- _Exercise aim_:
When a line in the material contains the word "Before", copy it.

- _Material for the task_:
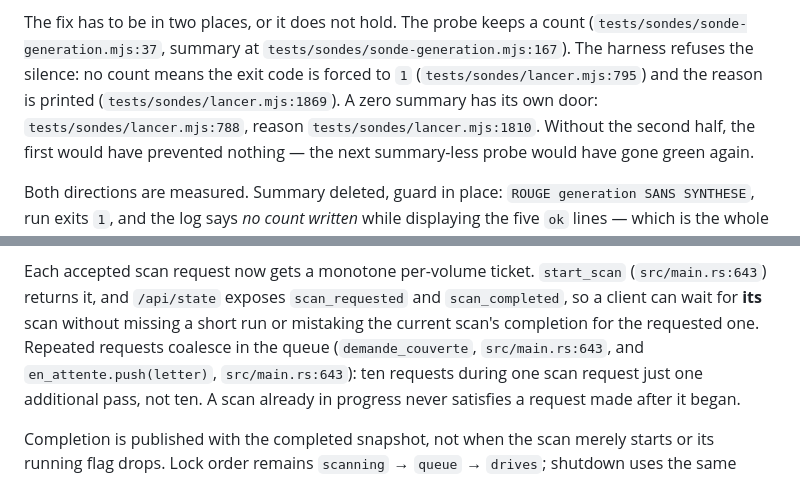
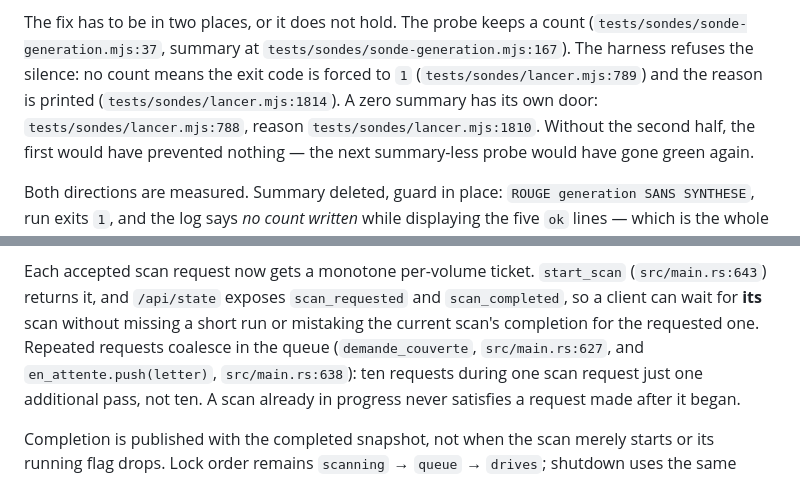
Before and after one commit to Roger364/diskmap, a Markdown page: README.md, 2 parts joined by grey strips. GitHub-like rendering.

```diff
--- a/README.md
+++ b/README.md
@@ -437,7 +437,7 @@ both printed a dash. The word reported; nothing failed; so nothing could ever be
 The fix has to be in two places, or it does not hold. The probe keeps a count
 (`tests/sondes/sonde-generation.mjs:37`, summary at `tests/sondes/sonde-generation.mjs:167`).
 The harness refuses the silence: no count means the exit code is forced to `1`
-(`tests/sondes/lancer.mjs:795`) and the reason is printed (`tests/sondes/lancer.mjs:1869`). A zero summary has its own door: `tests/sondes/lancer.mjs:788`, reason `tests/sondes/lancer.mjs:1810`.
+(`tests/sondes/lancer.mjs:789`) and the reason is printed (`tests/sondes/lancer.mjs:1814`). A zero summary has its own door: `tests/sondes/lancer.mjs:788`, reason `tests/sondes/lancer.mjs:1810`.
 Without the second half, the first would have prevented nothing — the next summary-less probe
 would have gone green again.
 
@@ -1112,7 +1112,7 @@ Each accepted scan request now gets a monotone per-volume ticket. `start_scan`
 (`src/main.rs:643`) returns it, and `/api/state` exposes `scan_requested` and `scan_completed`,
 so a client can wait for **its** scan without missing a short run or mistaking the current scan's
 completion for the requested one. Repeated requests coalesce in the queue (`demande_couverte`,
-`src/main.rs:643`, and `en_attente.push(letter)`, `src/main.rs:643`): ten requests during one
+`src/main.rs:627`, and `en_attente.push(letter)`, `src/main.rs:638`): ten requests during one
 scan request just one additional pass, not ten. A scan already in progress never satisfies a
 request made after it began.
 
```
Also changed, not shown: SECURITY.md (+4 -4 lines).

==

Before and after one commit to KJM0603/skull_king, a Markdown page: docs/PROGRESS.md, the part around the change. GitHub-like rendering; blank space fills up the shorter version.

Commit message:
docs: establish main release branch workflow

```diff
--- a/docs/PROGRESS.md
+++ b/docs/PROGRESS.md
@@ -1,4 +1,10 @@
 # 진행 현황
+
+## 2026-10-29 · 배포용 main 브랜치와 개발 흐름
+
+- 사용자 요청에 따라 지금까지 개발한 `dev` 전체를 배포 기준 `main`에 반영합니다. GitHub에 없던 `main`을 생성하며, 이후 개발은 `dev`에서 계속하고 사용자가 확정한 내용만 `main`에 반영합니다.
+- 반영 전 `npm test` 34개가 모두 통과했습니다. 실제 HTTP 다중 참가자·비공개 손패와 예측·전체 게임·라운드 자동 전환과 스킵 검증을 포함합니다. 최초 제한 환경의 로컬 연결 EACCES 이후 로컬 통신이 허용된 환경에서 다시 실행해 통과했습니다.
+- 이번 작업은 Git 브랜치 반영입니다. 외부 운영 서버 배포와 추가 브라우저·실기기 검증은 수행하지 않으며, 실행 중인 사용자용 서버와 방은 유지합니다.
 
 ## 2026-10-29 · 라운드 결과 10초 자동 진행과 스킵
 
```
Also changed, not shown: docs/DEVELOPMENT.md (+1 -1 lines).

--

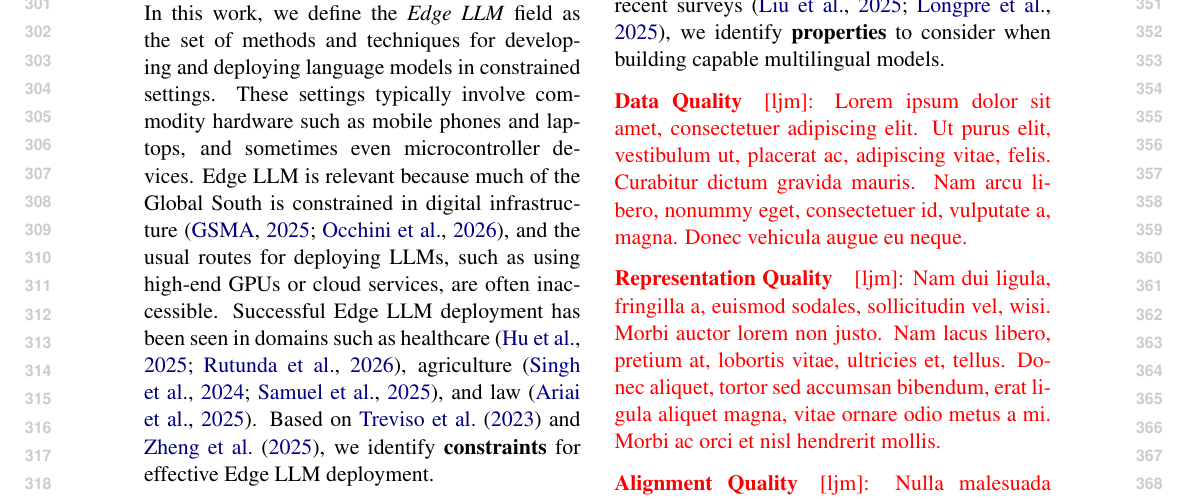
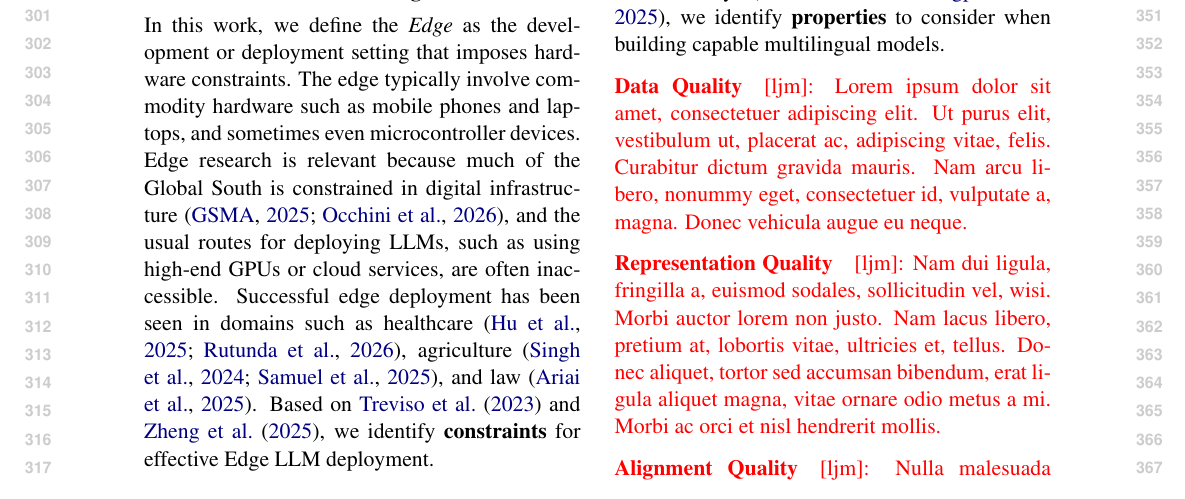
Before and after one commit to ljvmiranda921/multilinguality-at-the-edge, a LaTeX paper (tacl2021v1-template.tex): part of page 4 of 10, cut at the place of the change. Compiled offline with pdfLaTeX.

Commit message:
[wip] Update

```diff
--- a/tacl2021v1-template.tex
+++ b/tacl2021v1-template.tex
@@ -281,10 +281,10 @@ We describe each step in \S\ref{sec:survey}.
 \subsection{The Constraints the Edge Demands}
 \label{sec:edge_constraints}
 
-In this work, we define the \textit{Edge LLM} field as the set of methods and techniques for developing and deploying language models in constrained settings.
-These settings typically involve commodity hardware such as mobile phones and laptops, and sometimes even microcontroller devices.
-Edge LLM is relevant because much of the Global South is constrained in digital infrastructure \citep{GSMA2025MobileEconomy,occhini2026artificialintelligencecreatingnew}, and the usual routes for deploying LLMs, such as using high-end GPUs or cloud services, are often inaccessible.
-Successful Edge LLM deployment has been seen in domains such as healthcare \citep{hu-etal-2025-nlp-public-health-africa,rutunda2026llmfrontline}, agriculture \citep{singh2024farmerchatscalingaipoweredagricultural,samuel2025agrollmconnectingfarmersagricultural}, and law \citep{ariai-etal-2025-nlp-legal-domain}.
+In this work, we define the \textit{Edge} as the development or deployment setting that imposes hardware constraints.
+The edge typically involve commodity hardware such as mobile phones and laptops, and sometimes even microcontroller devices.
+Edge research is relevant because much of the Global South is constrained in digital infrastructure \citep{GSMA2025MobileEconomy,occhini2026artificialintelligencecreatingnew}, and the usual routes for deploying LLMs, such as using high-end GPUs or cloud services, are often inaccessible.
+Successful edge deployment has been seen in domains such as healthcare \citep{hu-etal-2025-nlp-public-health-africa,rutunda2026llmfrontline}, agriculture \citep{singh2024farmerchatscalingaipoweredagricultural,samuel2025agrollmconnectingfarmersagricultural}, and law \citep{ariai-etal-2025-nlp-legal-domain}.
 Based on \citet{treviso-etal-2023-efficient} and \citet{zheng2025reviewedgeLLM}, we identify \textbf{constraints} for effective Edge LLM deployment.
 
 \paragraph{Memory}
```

- _Solution_:
Before and after one commit to Roger364/diskmap, a Markdown page: README.md, 2 parts joined by grey strips. GitHub-like rendering.
Before and after one commit to KJM0603/skull_king, a Markdown page: docs/PROGRESS.md, the part around the change. GitHub-like rendering; blank space fills up the shorter version.
Before and after one commit to ljvmiranda921/multilinguality-at-the-edge, a LaTeX paper (tacl2021v1-template.tex): part of page 4 of 10, cut at the place of the change. Compiled offline with pdfLaTeX.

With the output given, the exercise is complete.